** WHAT IS BEING ASKED **
Search for the word "window" in the entries. Each line that holds it should be copied.

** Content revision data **
───
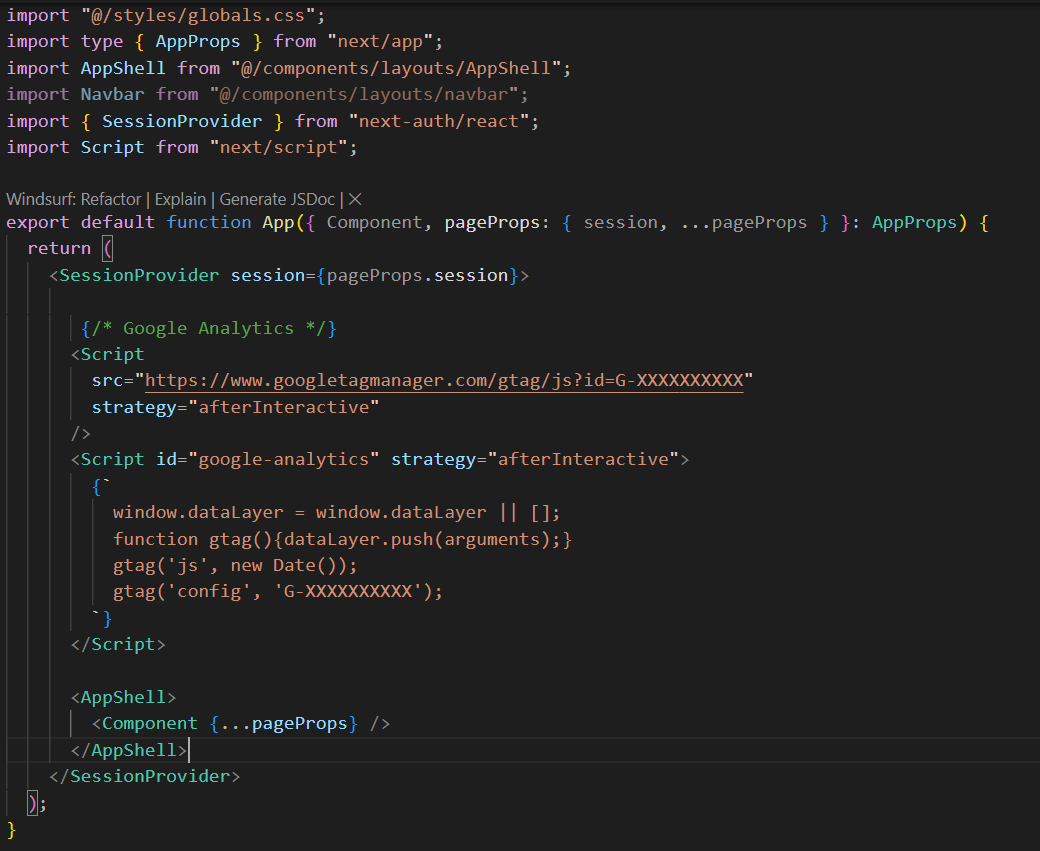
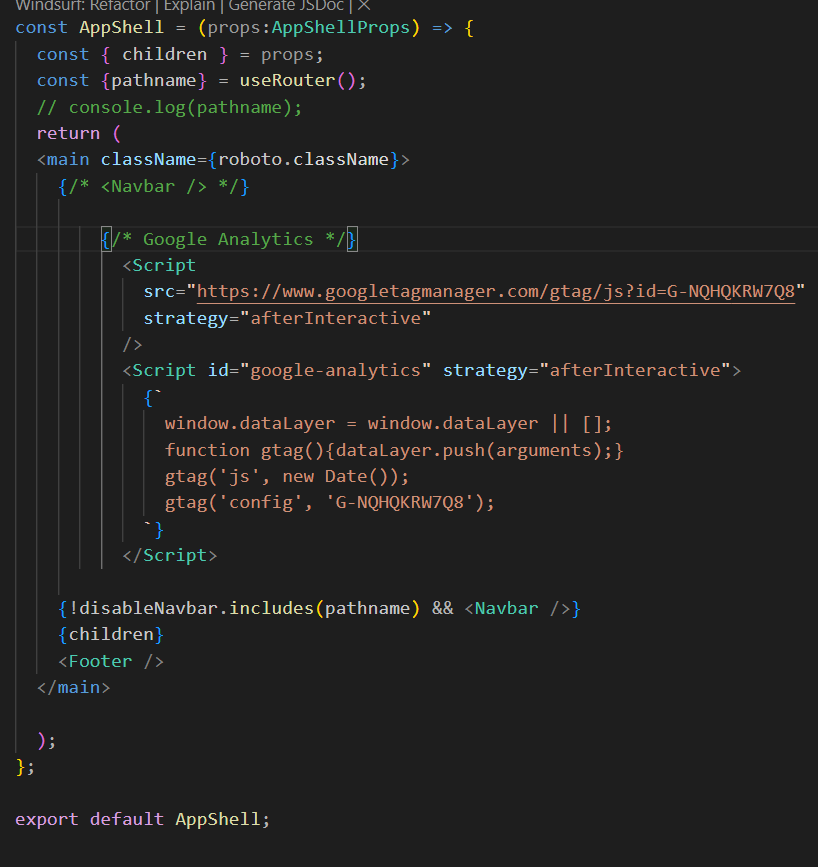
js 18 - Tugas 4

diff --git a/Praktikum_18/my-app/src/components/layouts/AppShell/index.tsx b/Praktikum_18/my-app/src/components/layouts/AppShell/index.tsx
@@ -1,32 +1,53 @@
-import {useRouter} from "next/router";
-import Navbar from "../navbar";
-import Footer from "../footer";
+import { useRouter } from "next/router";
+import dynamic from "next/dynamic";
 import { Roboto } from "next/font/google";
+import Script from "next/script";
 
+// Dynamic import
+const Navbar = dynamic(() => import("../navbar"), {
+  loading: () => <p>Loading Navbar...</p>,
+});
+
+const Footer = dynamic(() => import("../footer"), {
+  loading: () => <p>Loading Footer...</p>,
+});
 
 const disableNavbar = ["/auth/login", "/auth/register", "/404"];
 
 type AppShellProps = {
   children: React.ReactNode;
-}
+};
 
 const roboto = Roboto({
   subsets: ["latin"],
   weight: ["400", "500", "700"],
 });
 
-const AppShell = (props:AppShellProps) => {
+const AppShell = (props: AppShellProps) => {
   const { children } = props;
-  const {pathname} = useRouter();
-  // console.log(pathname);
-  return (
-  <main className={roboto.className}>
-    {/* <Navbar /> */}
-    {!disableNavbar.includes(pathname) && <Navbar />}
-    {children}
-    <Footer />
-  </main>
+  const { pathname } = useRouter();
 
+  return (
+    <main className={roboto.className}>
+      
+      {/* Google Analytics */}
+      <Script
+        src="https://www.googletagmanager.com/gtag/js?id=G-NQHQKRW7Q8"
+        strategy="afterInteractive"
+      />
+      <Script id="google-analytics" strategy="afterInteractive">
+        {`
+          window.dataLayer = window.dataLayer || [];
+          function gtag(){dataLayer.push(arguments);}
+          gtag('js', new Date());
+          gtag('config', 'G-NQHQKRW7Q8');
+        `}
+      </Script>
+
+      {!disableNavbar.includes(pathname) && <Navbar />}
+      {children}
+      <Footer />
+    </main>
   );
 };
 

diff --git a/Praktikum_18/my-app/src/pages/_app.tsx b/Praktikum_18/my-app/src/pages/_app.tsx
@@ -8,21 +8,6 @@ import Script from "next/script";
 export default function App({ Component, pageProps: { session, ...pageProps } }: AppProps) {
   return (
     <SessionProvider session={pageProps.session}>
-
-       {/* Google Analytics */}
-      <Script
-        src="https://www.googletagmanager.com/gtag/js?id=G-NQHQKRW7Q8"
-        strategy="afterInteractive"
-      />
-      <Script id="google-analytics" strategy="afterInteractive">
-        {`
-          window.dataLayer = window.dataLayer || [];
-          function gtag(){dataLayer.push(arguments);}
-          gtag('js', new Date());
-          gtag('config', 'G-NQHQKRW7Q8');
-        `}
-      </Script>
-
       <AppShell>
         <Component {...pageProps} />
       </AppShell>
───
** SOLUTION TO THIS EXERCISE **
+          window.dataLayer = window.dataLayer || [];
-          window.dataLayer = window.dataLayer || [];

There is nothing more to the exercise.